A team at Macquarie University, NSW, hopes to release the genetically modified* mozzies into problem colonies in the wild to breed with female mosquitoes. These females would then produce dead or sterile* offspring.

To many of us, mosquitoes may seem just annoying and unnecessary: biting and leaving us with itchy bites and not helping anyone or anything. But mosquitoes do an important job in nature as a food source and as pollinators, so we can’t do without them.

Unfortunately, some mosquito species spread diseases.

The focus of the university’s project is the species aedes aegypti, which can spread viruses* such as zika, dengue, yellow fever and chikungunya.

Symptoms of the viruses range from joint pains to fever and in extreme cases some can lead to death.

media_cameraA child receives treatment for dengue at Dhaka Shishu Hospital in Dhaka, Bangladesh on July 31. Bangladesh is experiencing its worst-ever dengue fever outbreak. Picture: AP

The problem mozzie species lives in warmer regions, including northern Queensland and South East Asian countries such as Thailand and Indonesia, which are popular with Australian tourists.

They are also found in Latin America and sub-Saharan Africa.

Dengue outbreaks occur each year in northern Queensland.

In Australia last year, there were also 59 confirmed cases of zika virus — which can cause health problems for unborn babies — but all cases of the virus were caught overseas.

CSIRO Synthetic Biology Future Science Fellow Dr Maciej Maselko, who is leading the project, said the number of dengue cases had risen steeply in recent years.

“Over 100 million people are infected with dengue every year, and over 20,000 a year die from the disease,” he said.

He said as temperatures warmed due to climate change, the mosquito could find itself in new regions, such as Australia’s eastern states.

Dr Maselko said the project would create eggs in the laboratory that only carried males. Males don’t bite humans.

media_cameraMacquarie University’s Department of Biology and CSIRO Synthetic Biology Future Science Fellow Maciej Maselko, who is working on the genetically engineered mosquitoes. Picture: Jesse Taylor

In the event of a virus outbreak, the eggs could be sent to problem areas to hatch.

The resulting mosquitoes would then mate with females, passing on their genetically-altered genes so that the offspring were dead or not able to breed.

He said he hoped to begin trials out in nature (rather than in a laboratory) within three years, and if successful, get the designer mozzies working in about five years.

Before trials can begin researchers must apply for permission. Advice on whether the trial should go ahead is sought from state and territory government agencies, the Federal Minister for Environment and the Gene Technology Technical Advisory Committee. The advice is then compiled in a Risk Assessment and Risk Management Plan before permission can be given, according to a spokesman from the Federal Department of Health.

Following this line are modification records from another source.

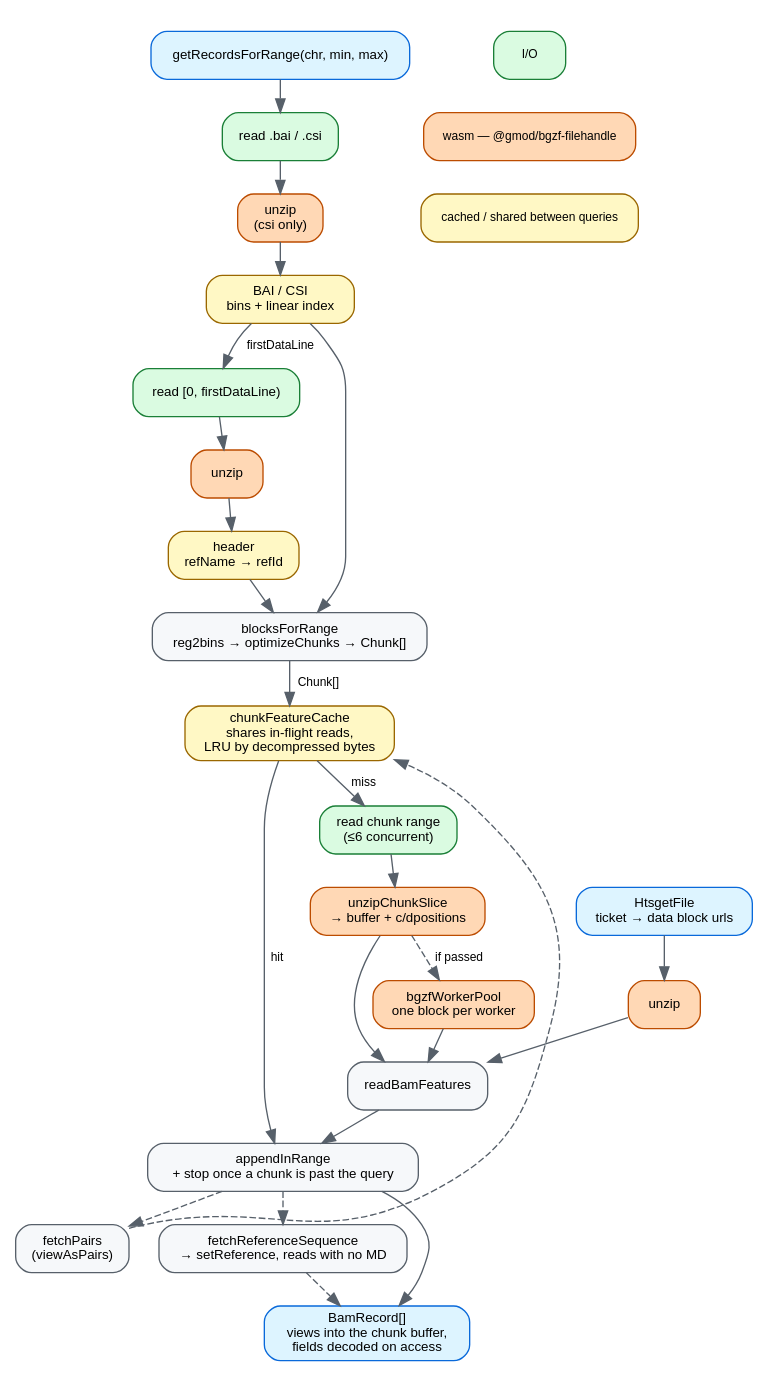
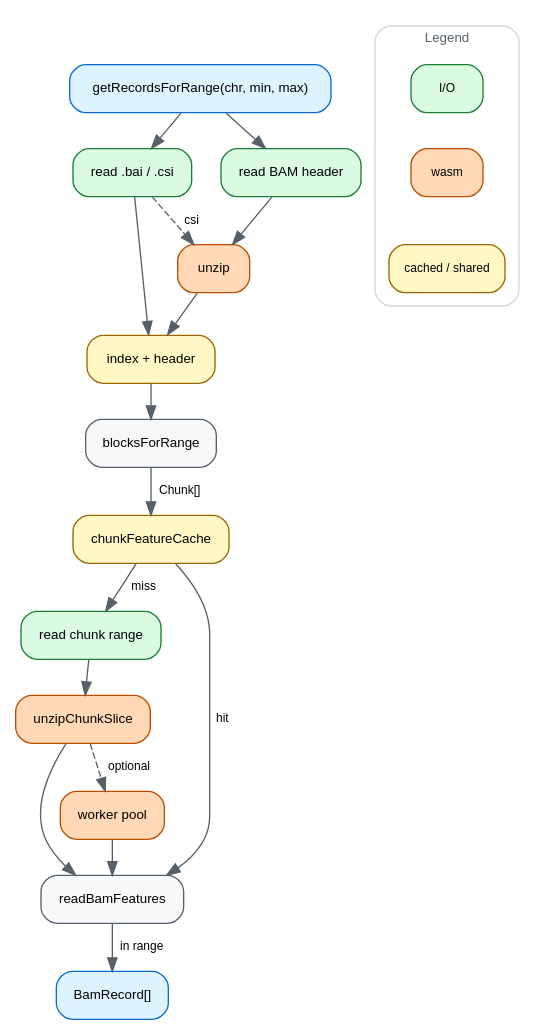
The diagram in docs/dataflow.dot (GMOD/bam-js), drawn with Graphviz before and after one commit. The commit also changed 2 other files, not shown here.

Commit message:
docs: simplify the diagram and label the legend
19 nodes down to 12, the main path only — htsget, the mate lookups, the
reference pass and the early stop are named in dataflow.md instead of drawn. The
legend was three unlabelled boxes floating beside the graph and read as part of
it; it is now a bordered box that says Legend.

Kept: the dashed csi edge into unzip, since a .bai needs no inflate and a .csi
does, which is the one place bam-js and tabix-js genuinely differ here.

```diff
--- a/docs/dataflow.dot
+++ b/docs/dataflow.dot
@@ -1,68 +1,63 @@
 // Source for docs/dataflow.svg, which README.md embeds.
 // Regenerate with: dot -Tsvg docs/dataflow.dot -o docs/dataflow.svg
+//
+// Deliberately the MAIN PATH only — htsget, viewAsPairs mate lookups, the
+// reference-sequence pass and the early stop are described in dataflow.md
+// instead. A diagram that shows every branch stops being the thing you look at
+// first.
+//
+// SYNC: ~/src/gmod/tabix-js/docs/dataflow.dot — same palette, legend and spine.
 digraph bamjs {
   rankdir=TB
   bgcolor="white"
   nodesep=0.3
-  ranksep=0.34
+  ranksep=0.36
   node [shape=box style="filled,rounded" fillcolor="#f6f8fa" color="#57606a"
-        fontname="Helvetica" fontsize=10 margin="0.12,0.06"]
+        fontname="Helvetica" fontsize=10 margin="0.14,0.07"]
   edge [color="#57606a" fontname="Helvetica" fontsize=9]
 
-  query    [label="getRecordsForRange(chr, min, max)" fillcolor="#ddf4ff" color="#0969da"]
-  out      [label="BamRecord[]\nviews into the chunk buffer,\nfields decoded on access" fillcolor="#ddf4ff" color="#0969da"]
-  hts      [label="HtsgetFile\nticket → data block urls" fillcolor="#ddf4ff" color="#0969da"]
-
-  readidx  [label="read .bai / .csi" fillcolor="#dafbe1" color="#1a7f37"]
-  readhdr  [label="read [0, firstDataLine)" fillcolor="#dafbe1" color="#1a7f37"]
-  readchk  [label="read chunk range\n(≤6 concurrent)" fillcolor="#dafbe1" color="#1a7f37"]
-
-  unzipidx [label="unzip\n(csi only)" fillcolor="#ffd8b5" color="#bc4c00"]
-  unziphdr [label="unzip" fillcolor="#ffd8b5" color="#bc4c00"]
-  unziphts [label="unzip" fillcolor="#ffd8b5" color="#bc4c00"]
-  slice    [label="unzipChunkSlice\n→ buffer + c/dpositions" fillcolor="#ffd8b5" color="#bc4c00"]
-  pool     [label="bgzfWorkerPool\none block per worker" fillcolor="#ffd8b5" color="#bc4c00"]
-
-  index    [label="BAI / CSI\nbins + linear index" fillcolor="#fff8c5" color="#9a6700"]
-  header   [label="header\nrefName → refId" fillcolor="#fff8c5" color="#9a6700"]
-  cache    [label="chunkFeatureCache\nshares in-flight reads,\nLRU by decompressed bytes" fillcolor="#fff8c5" color="#9a6700"]
-
-  blocks   [label="blocksForRange\nreg2bins → optimizeChunks → Chunk[]"]
-  feats    [label="readBamFeatures"]
-  narrow   [label="appendInRange\n+ stop once a chunk is past the query"]
-  pairs    [label="fetchPairs\n(viewAsPairs)"]
-  refseq   [label="fetchReferenceSequence\n→ setReference, reads with no MD"]
+  query   [label="getRecordsForRange(chr, min, max)" fillcolor="#ddf4ff" color="#0969da"]
+  readidx [label="read .bai / .csi" fillcolor="#dafbe1" color="#1a7f37"]
+  readhdr [label="read BAM header" fillcolor="#dafbe1" color="#1a7f37"]
+  unzip   [label="unzip" fillcolor="#ffd8b5" color="#bc4c00"]
+  index   [label="index + header" fillcolor="#fff8c5" color="#9a6700"]
+  blocks  [label="blocksForRange"]
+  cache   [label="chunkFeatureCache" fillcolor="#fff8c5" color="#9a6700"]
+  readchk [label="read chunk range" fillcolor="#dafbe1" color="#1a7f37"]
+  slice   [label="unzipChunkSlice" fillcolor="#ffd8b5" color="#bc4c00"]
+  pool    [label="worker pool" fillcolor="#ffd8b5" color="#bc4c00"]
+  feats   [label="readBamFeatures"]
+  out     [label="BamRecord[]" fillcolor="#ddf4ff" color="#0969da"]
 
   query -> readidx
-  readidx -> unzipidx
-  unzipidx -> index
-  index -> readhdr [label=" firstDataLine "]
-  readhdr -> unziphdr
-  unziphdr -> header
-  header -> blocks
+  readidx -> index
+  readidx -> unzip [style=dashed label=" csi "]
+  query -> readhdr
+  readhdr -> unzip
+  unzip -> index
   index -> blocks
   blocks -> cache [label=" Chunk[] "]
   cache -> readchk [label=" miss "]
   readchk -> slice
-  slice -> pool [style=dashed label=" if passed "]
+  slice -> pool [style=dashed label=" optional "]
   slice -> feats
   pool -> feats
-  hts -> unziphts
-  unziphts -> feats
-  feats -> narrow
-  cache -> narrow [label=" hit "]
-  narrow -> pairs [style=dashed]
-  pairs -> cache [style=dashed constraint=false]
-  narrow -> refseq [style=dashed]
-  refseq -> out [style=dashed]
-  narrow -> out
+  cache -> feats [label=" hit "]
+  feats -> out [label=" in range "]
 
   subgraph cluster_legend {
-    label="" color="white" margin=4
-    node [shape=box style="filled,rounded" fontsize=9 margin="0.08,0.03"]
+    label="Legend"
+    labelloc="t"
+    fontname="Helvetica"
+    fontsize=10
+    fontcolor="#57606a"
+    color="#d0d7de"
+    style="rounded"
+    margin=10
+    node [shape=box style="filled,rounded" fontsize=9 margin="0.1,0.04"]
     l1 [label="I/O" fillcolor="#dafbe1" color="#1a7f37"]
-    l2 [label="wasm — @gmod/bgzf-filehandle" fillcolor="#ffd8b5" color="#bc4c00"]
-    l3 [label="cached / shared between queries" fillcolor="#fff8c5" color="#9a6700"]
+    l2 [label="wasm" fillcolor="#ffd8b5" color="#bc4c00"]
+    l3 [label="cached / shared" fillcolor="#fff8c5" color="#9a6700"]
     l1 -> l2 -> l3 [style=invis]
   }
 }
```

“Outbreaks of dengue occur each year in north Queensland. There is also the risk of local spread in the other parts of Queensland where aedes aegypti is present. Dengue fever outbreaks generally begin when someone is infected with dengue overseas and arrives with the virus in their blood,” the spokesman said.

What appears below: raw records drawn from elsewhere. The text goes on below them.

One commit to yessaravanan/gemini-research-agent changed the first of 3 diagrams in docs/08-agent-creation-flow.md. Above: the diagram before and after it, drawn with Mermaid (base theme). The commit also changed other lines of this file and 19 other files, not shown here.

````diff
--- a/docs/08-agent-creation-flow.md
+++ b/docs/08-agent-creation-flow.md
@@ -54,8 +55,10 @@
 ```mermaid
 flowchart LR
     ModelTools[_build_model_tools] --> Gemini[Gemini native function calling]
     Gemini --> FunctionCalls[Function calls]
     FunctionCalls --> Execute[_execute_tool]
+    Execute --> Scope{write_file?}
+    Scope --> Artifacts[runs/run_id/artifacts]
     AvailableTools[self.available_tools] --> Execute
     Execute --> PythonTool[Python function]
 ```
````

Yellow fever and dengue vaccines exist, but in the case of dengue, doctors only recommend it if someone gets a second infection.

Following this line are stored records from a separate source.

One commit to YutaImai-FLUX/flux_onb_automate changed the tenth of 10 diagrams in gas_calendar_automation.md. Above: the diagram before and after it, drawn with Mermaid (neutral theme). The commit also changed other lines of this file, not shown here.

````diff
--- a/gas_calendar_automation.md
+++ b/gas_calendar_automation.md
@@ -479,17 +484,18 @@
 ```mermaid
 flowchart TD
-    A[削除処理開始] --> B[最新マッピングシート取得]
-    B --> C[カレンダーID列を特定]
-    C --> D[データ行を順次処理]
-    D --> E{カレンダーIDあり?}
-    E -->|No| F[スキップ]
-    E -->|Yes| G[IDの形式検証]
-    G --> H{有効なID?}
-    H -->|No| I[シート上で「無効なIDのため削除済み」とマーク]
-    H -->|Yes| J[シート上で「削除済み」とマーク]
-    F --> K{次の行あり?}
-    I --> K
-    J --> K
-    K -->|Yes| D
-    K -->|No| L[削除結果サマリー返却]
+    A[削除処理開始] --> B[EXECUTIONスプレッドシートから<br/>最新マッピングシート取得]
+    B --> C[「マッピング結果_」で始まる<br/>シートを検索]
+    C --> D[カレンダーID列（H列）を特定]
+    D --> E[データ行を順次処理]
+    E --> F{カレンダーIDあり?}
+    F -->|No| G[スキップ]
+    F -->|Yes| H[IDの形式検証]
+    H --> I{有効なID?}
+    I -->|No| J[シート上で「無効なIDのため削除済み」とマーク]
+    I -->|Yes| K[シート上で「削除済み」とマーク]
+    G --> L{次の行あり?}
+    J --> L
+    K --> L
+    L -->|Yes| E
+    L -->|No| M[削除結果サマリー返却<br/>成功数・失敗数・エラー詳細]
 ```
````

It is often then that dengue is the most deadly, Dr Maselko said.

No vaccine exists for chikungunya or zika.

media_cameraCarers try to cool a dengue patient with a high temperature by pouring water on her head at Mugda Medical College and Hospital in Dhaka, Bangladesh on August 8. Almost 30,000 people have been hospitalised in Bangladesh with dengue fever this year, with 2000 hospital admissions a day in the past week. Picture: AFP


  • genetically modified: the DNA has been changed so the plant or animal develops differently
  • sterile: can’t reproduce
  • viruses: microscopic germs that infect living things, causing disease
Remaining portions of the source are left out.